**Exercise description**
From the entries below, copy every line that has the word "held".

(Structured diff data)
▽

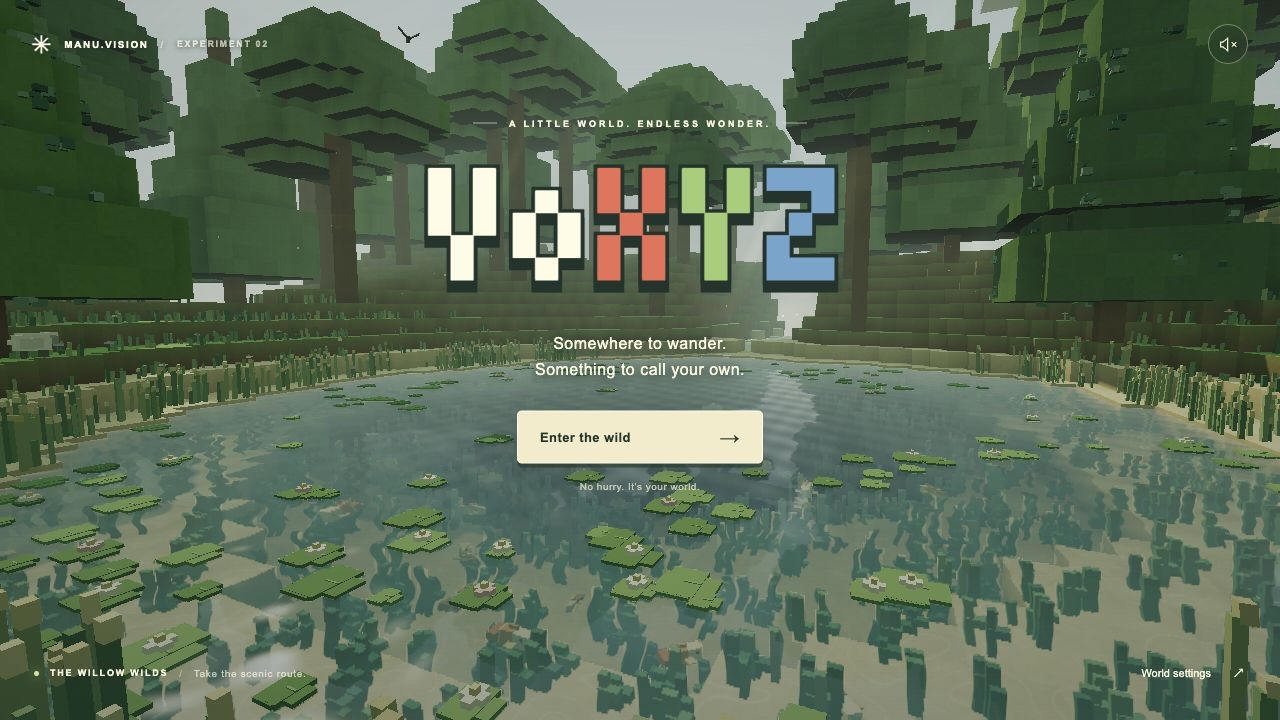
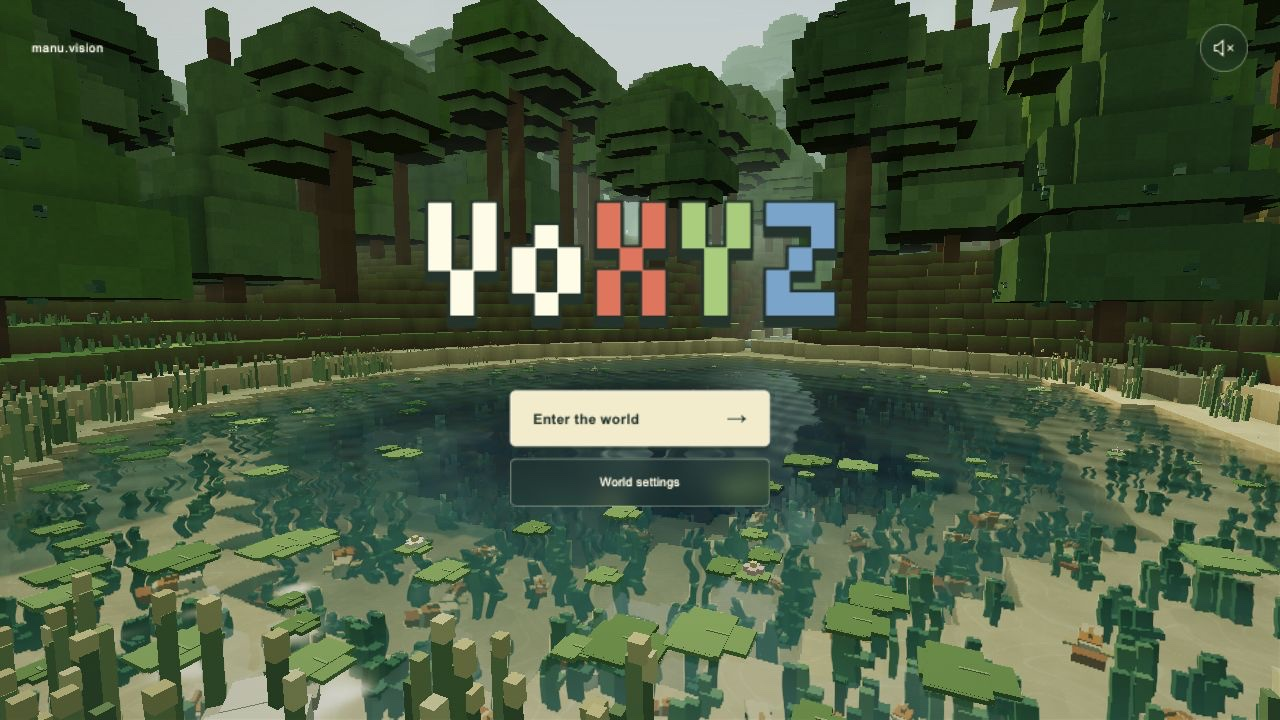
Verify Voxyz layouts and polish swim input and project preview

diff --git a/voxyz/tests/player.test.js b/voxyz/tests/player.test.js
@@ -391,3 +391,25 @@ test('a cancelled locked pointer stops its held action even without a button num
   f.tick(.5);
   assert.deepEqual(f.actions, ['break']);
 });
+
+test('a swim-up tap released before the next frame creates a short stroke, not a lost input or a held ascent', () => {
+  const water = (x, y) => y < 1 ? 1 : y < 8 ? 7 : 0;
+  const idle = fixture(water);
+  const tapped = fixture(water);
+  const held = fixture(water);
+  for (const f of [idle, tapped, held]) { f.player.teleport(.5, 1, .5); f.tick(.3); }
+  tapped.controls['jump-button'].dispatch('pointerdown', { pointerId: 1, pointerType: 'touch' });
+  tapped.win.dispatch('pointerup', { pointerId: 1, pointerType: 'touch' });
+  held.controls['jump-button'].dispatch('pointerdown', { pointerId: 2, pointerType: 'touch' });
+  assert.equal(tapped.player._touchJump, false, 'the complete tap happened before any physics update');
+  for (const f of [idle, tapped, held]) f.tick(.12);
+  assert.ok(tapped.player.position.y > idle.player.position.y + .05, 'buffered tap visibly lifts the player from the pond floor');
+  assert.ok(tapped.player.velocity.y > 0);
+  for (const f of [idle, tapped, held]) f.tick(.7);
+  assert.ok(held.player.position.y > tapped.player.position.y + .7, 'holding still sustains swimming after the tap stroke ends');
+  assert.equal(tapped.player._jumpBuffer, 0);
+  assert.ok(tapped.player.velocity.y <= 0, 'a released tap does not keep accelerating upward');
+  tapped.tick(1);
+  assert.ok(Math.abs(tapped.player.position.y - 1) < .0001);
+  for (const f of [idle, tapped, held]) f.player.dispose();
+});

diff --git a/voxyz/index.html b/voxyz/index.html
@@ -3,7 +3,7 @@
 <head>
   <meta charset="utf-8"><meta name="viewport" content="width=device-width,initial-scale=1,maximum-scale=1,viewport-fit=cover">
   <meta name="theme-color" content="#243d34"><meta name="description" content="Explore, shape, and settle into Voxyz, a living voxel wilderness by Manu.Vision.">
-  <meta property="og:title" content="Voxyz"><meta property="og:description" content="A cozy, living voxel wilderness. Wander, swim, build, and discover."><meta property="og:image" content="https://manu.vision/voxyz/preview.jpg">
+  <meta property="og:title" content="Voxyz"><meta property="og:description" content="A cozy, living voxel wilderness. Wander, swim, build, and discover."><meta property="og:image" content="https://manu.vision/voxyz/preview.jpg?v=2">
   <meta property="og:type" content="website"><meta property="og:url" content="https://manu.vision/voxyz/"><meta name="twitter:card" content="summary_large_image"><link rel="canonical" href="https://manu.vision/voxyz/">
   <title>Voxyz</title>
   <link rel="icon" href="icon.svg" type="image/svg+xml"><link rel="stylesheet" href="style.css?v=2">

diff --git a/index.html b/index.html
@@ -273,7 +273,7 @@
                         <span><small>Tech Lab Design Research</small><strong>Protopica</strong></span><b aria-hidden="true">↗</b>
                     </a>
                     <a class="lab-card lab-card--voxyz" href="voxyz/">
-                        <picture><img src="voxyz/preview.jpg" alt="Voxyz: a reflective pond surrounded by a living voxel forest" width="1280" height="720" loading="lazy" decoding="async"></picture>
+                        <picture><img src="voxyz/preview.jpg?v=2" alt="Voxyz: a reflective pond surrounded by a living voxel forest" width="1280" height="720" loading="lazy" decoding="async"></picture>
                         <span><small>A Living Voxel World</small><strong>Voxyz</strong></span><b aria-hidden="true">↗</b>
                     </a>
                     <button class="lab-card lab-card--apps" type="button" data-dialog="appsDialog" aria-haspopup="dialog" aria-label="Open Manuel's Mobile Apps">

diff --git a/voxyz/player.js b/voxyz/player.js
@@ -466,7 +466,9 @@ export class Player {
       if (this._swimming) {
         // Buoyancy is conditional on being in water: holding jump cannot fly.
         this.velocity.y -= 4.5 * step;
-        if (wantsUp) this.velocity.y += 15.5 * step;
+        // A tap can start and finish between frames. Reuse the short jump
+        // buffer as a swim stroke while held input continues sustained ascent.
+        if (wantsUp || this._jumpBuffer > 0) this.velocity.y += 15.5 * step;
         if (wantsDown) this.velocity.y -= 7 * step;
         this.velocity.y *= Math.exp(-2.6 * step);
         this.velocity.y = clamp(this.velocity.y, -4, 3.6);

diff --git a/voxyz/README.md b/voxyz/README.md
@@ -74,13 +74,13 @@ Browser checks verified title-to-play camera handoff, hotbar keyboard selection,
 
 ## Control and exploration revision
 
-All 55 automated tests pass for this revision, and the local HTTP smoke check returns 200 for the entry page and every updated module. Browser visual verification and publishing remain pending because the development Mac is locked.
+All 56 automated tests pass for this revision, and the local HTTP smoke check returns 200 for the entry page and every updated module. Browser checks on September 6, 2026 verified the minimal title, five-slot inventory, direct camera dragging, camera leveling, immediate break/place actions, saved edits and discovery, map open/close, seed changes, and responsive control spacing at 390 × 844, 390 × 480 and 700 × 390. The map close button remains accessible with a 48-character seed.
 
 The title now contains only the logo, entry button and world-settings button, with the site and sound controls in the upper corners. The in-game inventory has five slots: Meadow, Stone, Timber, Water and Lantern. Touch action buttons respond on press and repeat while held; camera dragging follows pointer deltas without momentum. Center camera levels pitch and roll while preserving heading.
 
 Fine scenery uses coordinate-specific random streams so camera movement and edits cannot re-roll unrelated plants. Animal identities and animation state survive scenery refreshes. Map discovery has its own compact, persistent per-seed grid; raster sampling is cached, bounded and restricted to discovered cells.
 
-A terrain-only CPU benchmark of the expanded `fern-62408` neighborhood generated 137 chunks / 514,210 triangles / 49 MiB of geometry for radius six, and 221 chunks / 823,118 triangles / 78.5 MiB for radius eight. These figures describe generation and geometry, not GPU frame rate. Browser performance measurements above belong to the original release; this revision still needs its browser visual and frame-rate check before publishing.
+A terrain-only CPU benchmark of the expanded `fern-62408` neighborhood generated 137 chunks / 514,210 triangles / 49 MiB of geometry for radius six, and 221 chunks / 823,118 triangles / 78.5 MiB for radius eight. These figures describe generation and geometry, not GPU frame rate. The revised scene settled at 60 fps at 1280 × 720, adaptive scale 1, with all 221 chunks resident. A fresh 390 × 844 load used 137 chunks at scale .85 and held 60 fps while moving into the pond, growing map discovery and swimming underwater. These are browser measurements on the development Mac, not physical-phone benchmarks. Brief drops were observed during initial shader compilation and the first newly placed lantern; the steady-state 60 fps target is not an absolute frame-time guarantee. No shader or browser console errors were reported.
 
 ## Rendering scope and performance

△

**Task response**
@@ -391,3 +391,25 @@ test('a cancelled locked pointer stops its held action even without a button num
+test('a swim-up tap released before the next frame creates a short stroke, not a lost input or a held ascent', () => {
+  const held = fixture(water);
+  for (const f of [idle, tapped, held]) { f.player.teleport(.5, 1, .5); f.tick(.3); }
+  held.controls['jump-button'].dispatch('pointerdown', { pointerId: 2, pointerType: 'touch' });
+  for (const f of [idle, tapped, held]) f.tick(.12);
+  for (const f of [idle, tapped, held]) f.tick(.7);
+  assert.ok(held.player.position.y > tapped.player.position.y + .7, 'holding still sustains swimming after the tap stroke ends');
+  for (const f of [idle, tapped, held]) f.player.dispose();
+        // buffer as a swim stroke while held input continues sustained ascent.
 The title now contains only the logo, entry button and world-settings button, with the site and sound controls in the upper corners. The in-game inventory has five slots: Meadow, Stone, Timber, Water and Lantern. Touch action buttons respond on press and repeat while held; camera dragging follows pointer deltas without momentum. Center camera levels pitch and roll while preserving heading.
+A terrain-only CPU benchmark of the expanded `fern-62408` neighborhood generated 137 chunks / 514,210 triangles / 49 MiB of geometry for radius six, and 221 chunks / 823,118 triangles / 78.5 MiB for radius eight. These figures describe generation and geometry, not GPU frame rate. The revised scene settled at 60 fps at 1280 × 720, adaptive scale 1, with all 221 chunks resident. A fresh 390 × 844 load used 137 chunks at scale .85 and held 60 fps while moving into the pond, growing map discovery and swimming underwater. These are browser measurements on the development Mac, not physical-phone benchmarks. Brief drops were observed during initial shader compilation and the first newly placed lantern; the steady-state 60 fps target is not an absolute frame-time guarantee. No shader or browser console errors were reported.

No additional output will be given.